The 2010 political season started early in the Heartland when Ben Albritton announced he’s running for state representative in District 66, which includes all of Hardee County, plus a portion of northwest Sebring, Avon Park and south-central Polk County.
Two Winter Haven men have joined the race as well: chiropractor Gary Newberry, and Leviticus Reed, who ran last year for the Winter Haven Canal Commission.
Newberry told a Polk newspaper that schools, health care, property taxes and insurance rates fair are the major issues in the state. “It never changes,” he said. “There’s always going to be these issues.”
Albritton loves public service, and promotes the Florida Citrus Commission, which he serves as the district 2 commissioner; this year, he’s the chairman.
“I get the greatest pleasure out of serving,” Albritton said. “I love to do it. That’s how I get more out of life.”
District 66 is currently represented by Baxter Troutman, who is limited to four terms in office. Troutman and Albritton are friends, and it was Troutman who first suggested Albritton could replace him.
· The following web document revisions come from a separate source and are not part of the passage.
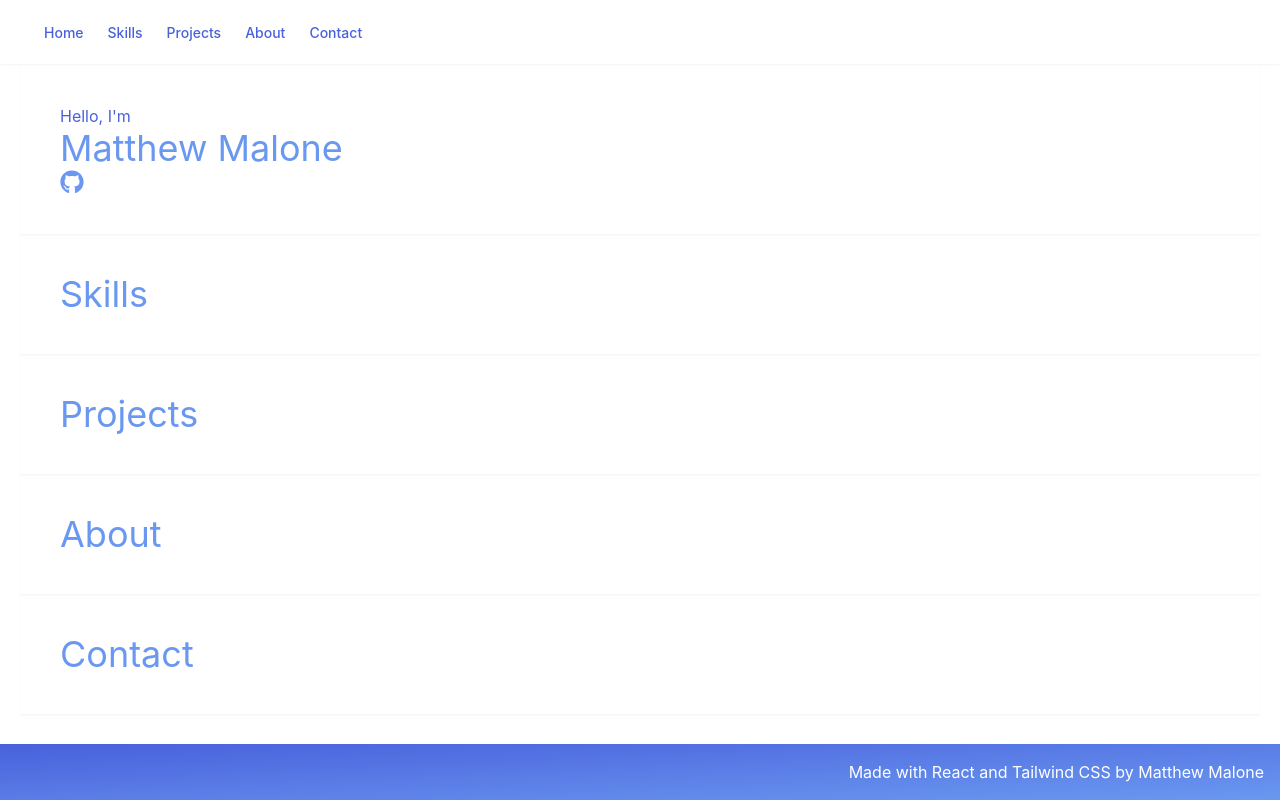
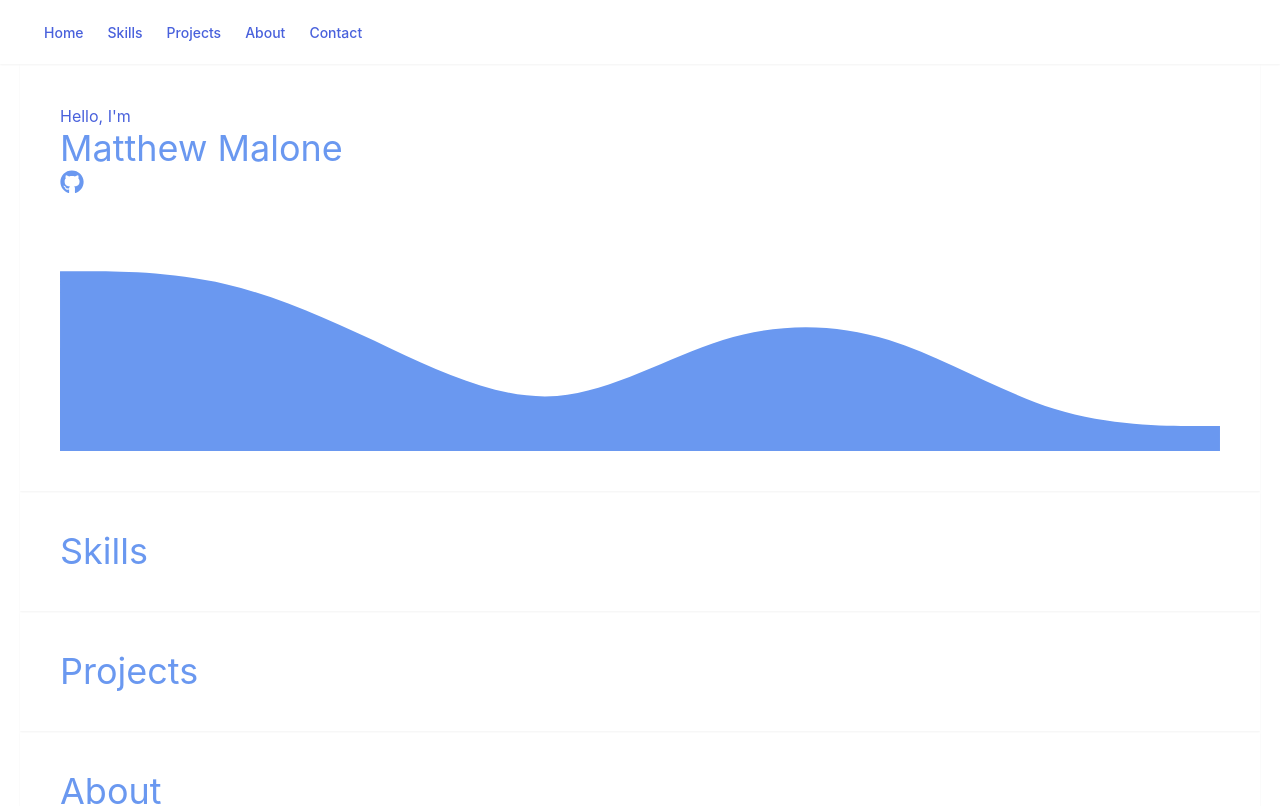
Before and after one commit to mama4294/portfolio, a React (Create React App) app: page / in a window 1280 px wide. Shown: the top 806 px of the page. Built offline with nearby package versions, Linux system fonts and the light colour scheme.

Commit message:
add wave component

```diff
--- a/src/App.js
+++ b/src/App.js
@@ -1,6 +1,7 @@
 import { Navigation } from "./routes/Navigation";
 import { Footer } from "./routes/Footer";
 import { SocialLinks } from "./components/Social-Links";
+import { Wave } from "./components/Wave";
 
 function App() {
   return (
@@ -31,6 +32,7 @@ export const Intro = () => {
         <span className="text-muted">Hello, I'm</span>
         <h1 className="text-primary text-4xl">Matthew Malone</h1>
         <SocialLinks />
+        <Wave className={"text-primary"} />
       </div>
     </section>
   );
--- /dev/null
+++ b/src/components/Wave.jsx
@@ -0,0 +1,5 @@
+export const Wave = ({type, className}) =>{
+    return(
+        <svg className={className} xmlns="http://www.w3.org/2000/svg" viewBox="0 0 1440 320"><path fill="currentColor" fill-opacity="1" d="M0,96L34.3,96C68.6,96,137,96,206,112C274.3,128,343,160,411,192C480,224,549,256,617,250.7C685.7,245,754,203,823,181.3C891.4,160,960,160,1029,181.3C1097.1,203,1166,245,1234,266.7C1302.9,288,1371,288,1406,288L1440,288L1440,320L1405.7,320C1371.4,320,1303,320,1234,320C1165.7,320,1097,320,1029,320C960,320,891,320,823,320C754.3,320,686,320,617,320C548.6,320,480,320,411,320C342.9,320,274,320,206,320C137.1,320,69,320,34,320L0,320Z"></path></svg>
+    )
+}
```
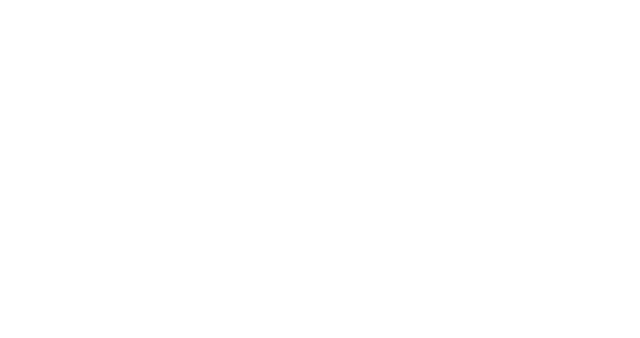
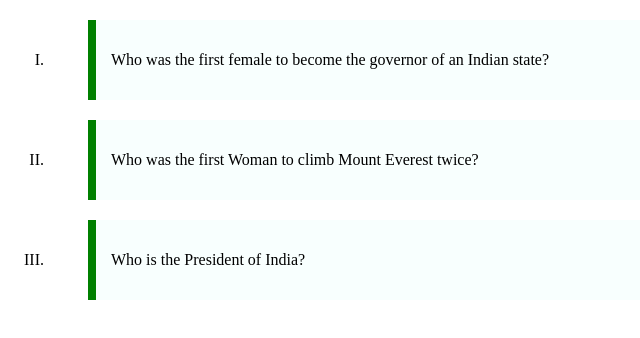
Before and after one commit to acciojob/css-list-of-questions-siman777, a website: page main.html in a window 1280 px wide. Shown: the whole page, without its empty margins (0-640 px from the left). Drawn offline with Linux system fonts and the light colour scheme.

Commit message:
created a submission

```diff
--- a/main.html
+++ b/main.html
@@ -7,9 +7,28 @@
 </head>
 
 <body>
-	<!-- the entire body must be written by student -->
+<ol type="I">
+    <li>
+        <blockquote class="questions">
+            <p>Who was the first female to become the governor of an Indian state?</p>
+        </blockquote>
+    </li>
+
+    <li>
+        <blockquote class="questions">
+            <p>Who was the first Woman to climb Mount Everest twice?</p>
+        </blockquote>
+    </li>
+
+    <li>
+        <blockquote class="questions">
+            <p>Who is the President of India?</p>
+        </blockquote>
+    </li>
+</ol>
+		<!-- the entire body must be written by student -->
     <script type="text/javascript" src="./script.js">
-</script>
+	</script>
 
 </body>
 
--- a/styles.css
+++ b/styles.css
@@ -1,2 +1,8 @@
-
-/* Your CSS Code here. */
+.questions {
+    background-color: #f8fffe;
+    height: 50px;
+    margin-top: 20px;
+    padding: 15px;
+    max-width: 600px;
+    border-left: 8px solid green;
+}
```
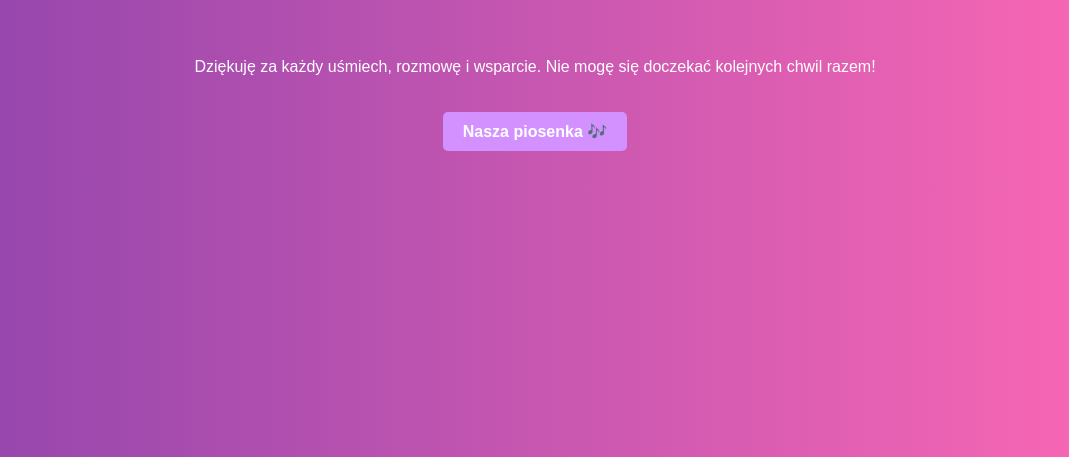
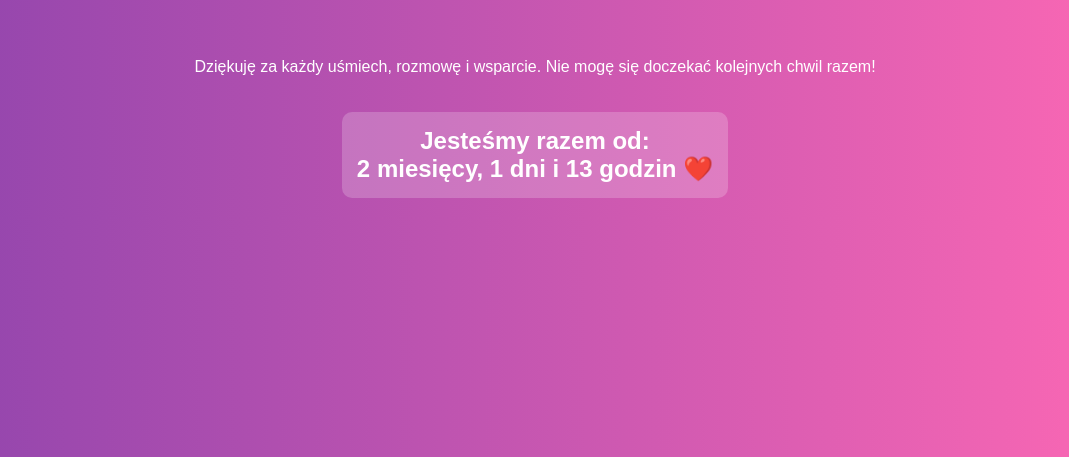
Before and after one commit to szamizw/2msc2, a plain HTML site: page index.html in a window 1280 px wide. Shown: the part 343-800 px from the top of the page, without its empty margins (105-1174 px from the left). Drawn offline with Linux system fonts and the light colour scheme.

Commit message:
Update index.html

```diff
--- a/index.html
+++ b/index.html
@@ -3,7 +3,7 @@
 <head>
     <meta charset="UTF-8">
     <meta name="viewport" content="width=device-width, initial-scale=1.0">
-    <title>Dwa miesiące z Tobą ❤️</title>
+    <title>Dwa miesiące z Tobą, Weronika 💜</title>
     <style>
         body {
             font-family: Arial, sans-serif;
@@ -31,28 +31,44 @@
             0%, 100% { transform: scale(1); }
             50% { transform: scale(1.2); }
         }
-        .btn {
+        .timer {
+            font-size: 24px;
+            font-weight: bold;
+            margin-top: 20px;
+            padding: 15px;
+            background: rgba(255, 255, 255, 0.2);
+            border-radius: 10px;
             display: inline-block;
-            margin-top: 20px;
-            padding: 10px 20px;
-            background: #d291ff;
-            color: white;
-            text-decoration: none;
-            border-radius: 5px;
-            font-weight: bold;
-        }
-        .btn:hover {
-            background: #b06ab3;
         }
     </style>
 </head>
 <body>
     <div class="container">
-        <h1>Dwa miesiące z Tobą, [Jej imię] 💜</h1>
+        <h1>Dwa miesiące z Tobą, Weronika 💜</h1>
         <p>To już dwa miesiące, odkąd jesteś w moim życiu i każdego dnia sprawiasz, że jest piękniejsze.</p>
         <p class="heart">💜</p>
         <p>Dziękuję za każdy uśmiech, rozmowę i wsparcie. Nie mogę się doczekać kolejnych chwil razem!</p>
-        <p><a href="https://youtu.be/twoja-piosenka" target="_blank" class="btn">Nasza piosenka 🎶</a></p>
+
+        <div class="timer" id="countup-timer">Ładowanie...</div>
     </div>
+
+    <script>
+        function updateTimer() {
+            const startDate = new Date("2024-12-01T00:00:00"); // Data rozpoczęcia
+            const now = new Date();
+            const diff = now - startDate; // Różnica w milisekundach
+
+            // Oblicz miesiące, dni, godziny
+            const months = Math.floor(diff / (1000 * 60 * 60 * 24 * 30.44)); // Średnia długość miesiąca
+            const days = Math.floor((diff % (1000 * 60 * 60 * 24 * 30.44)) / (1000 * 60 * 60 * 24));
+            const hours = Math.floor((diff % (1000 * 60 * 60 * 24)) / (1000 * 60 * 60));
+
+            // Wyświetl wynik
+            document.getElementById("countup-timer").innerHTML = `Jesteśmy razem od: <br> ${months} miesięcy, ${days} dni i ${hours} godzin ❤️`;
+        }
+
+        setInterval(updateTimer, 1000); // Aktualizacja co sekundę
+        updateTimer(); // Pierwsze wywołanie od razu
+    </script>
 </body>
 </html>
```
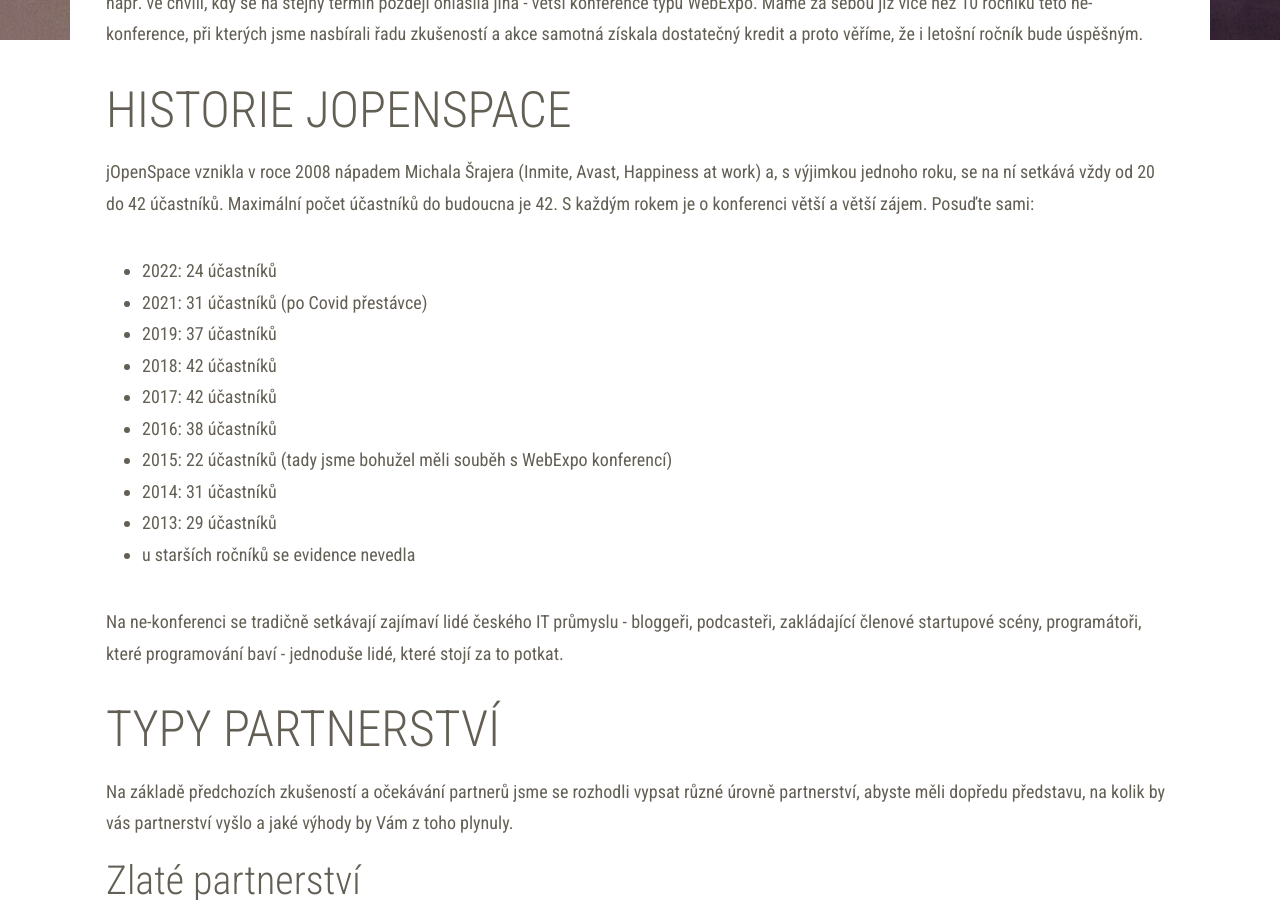
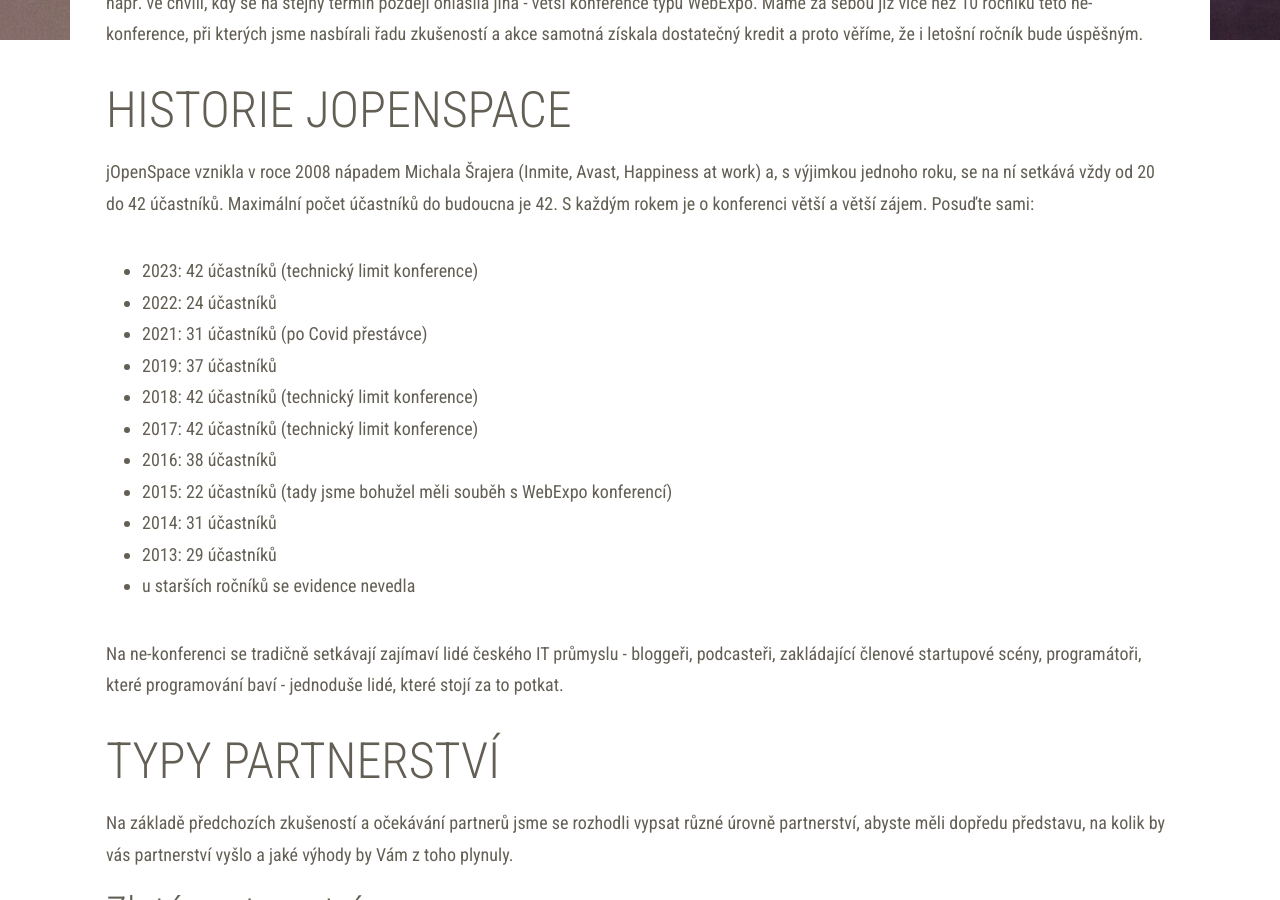
Before and after one commit to novoj/jOpenSpace, a Jekyll site: the page built from partneri.md, in a window 1280 px wide and 900 px high, scrolled down 762 px. Built offline with Jekyll 4.4.1, drawn with Linux system fonts in a browser that asks for light colours.

Commit message:
Year 2023 - statistics

```diff
--- a/partneri.md
+++ b/partneri.md
@@ -18,11 +18,12 @@ jOpenSpace vznikla v roce 2008 nápadem Michala Šrajera (Inmite, Avast, Happine
 se na ní setkává vždy od 20 do 42 účastníků. Maximální počet účastníků do budoucna je 42. S každým rokem je o konferenci
 větší a větší zájem. Posuďte sami:
 
+- 2023: 42 účastníků (technický limit konference)
 - 2022: 24 účastníků
 - 2021: 31 účastníků (po Covid přestávce)
 - 2019: 37 účastníků
-- 2018: 42 účastníků
-- 2017: 42 účastníků
+- 2018: 42 účastníků (technický limit konference)
+- 2017: 42 účastníků (technický limit konference)
 - 2016: 38 účastníků
 - 2015: 22 účastníků (tady jsme bohužel měli souběh s WebExpo konferencí)
 - 2014: 31 účastníků
```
“The actual thought emerged from a conversation he and I had four years ago,” Albritton said. “He was down here at my office talking to my brother and me, and we asked, who’s thinking about running? Who’s going to fill this seat when you’re gone? And he smiled and looked at me, and said, ‘What about you?’”
Albritton said if he hadn’t been a fourth-generation citrus grower, he might have chosen the ministry. He teaches a life group – a church group of 12 to 15 people who meet at his house every Wednesday.
Family is more important to him than business: “I prioritize my life. It’s simply the only way to keep my head above water. Guard and protect your family. I’m married to the most amazing woman I ever met, Missy. God, family, and others,” said Albritton. “If any of those things get out of order in my life, I know it very quickly.”
Albritton and his wife have three children: Rebecca, 11; Joshua, 8; and Ryan, 4. They live in Wauchula.
The Albritton family started in Bowling Green, which Ben points out was the first home of the Strawberry Festival, before it moved to Plant City. Today, the family owns groves in Hardee and Manatee counties, and an insurance business.
Albritton has a degree in citrus and business from Florida Southern College in Lakeland.
His platform has three components which Albritton said are intertwined and inseparable: family values, education and business. “That is the core of our society,” Albritton said.
“Insurance is super-important in Florida, and it’s going to be a significant challenge in the future,” he said. “The greenbelt exemption going to have be protected with life and limb.”
He also wants to reduce the number of divorces. He cited research from Strong Marriages Florida, which says fragmented families cost the taxpayers $1.9 billion per year.
Albritton would not disclose how much money he has raised, except to say the amount is significant. The first filing deadline for financial statements is June 30.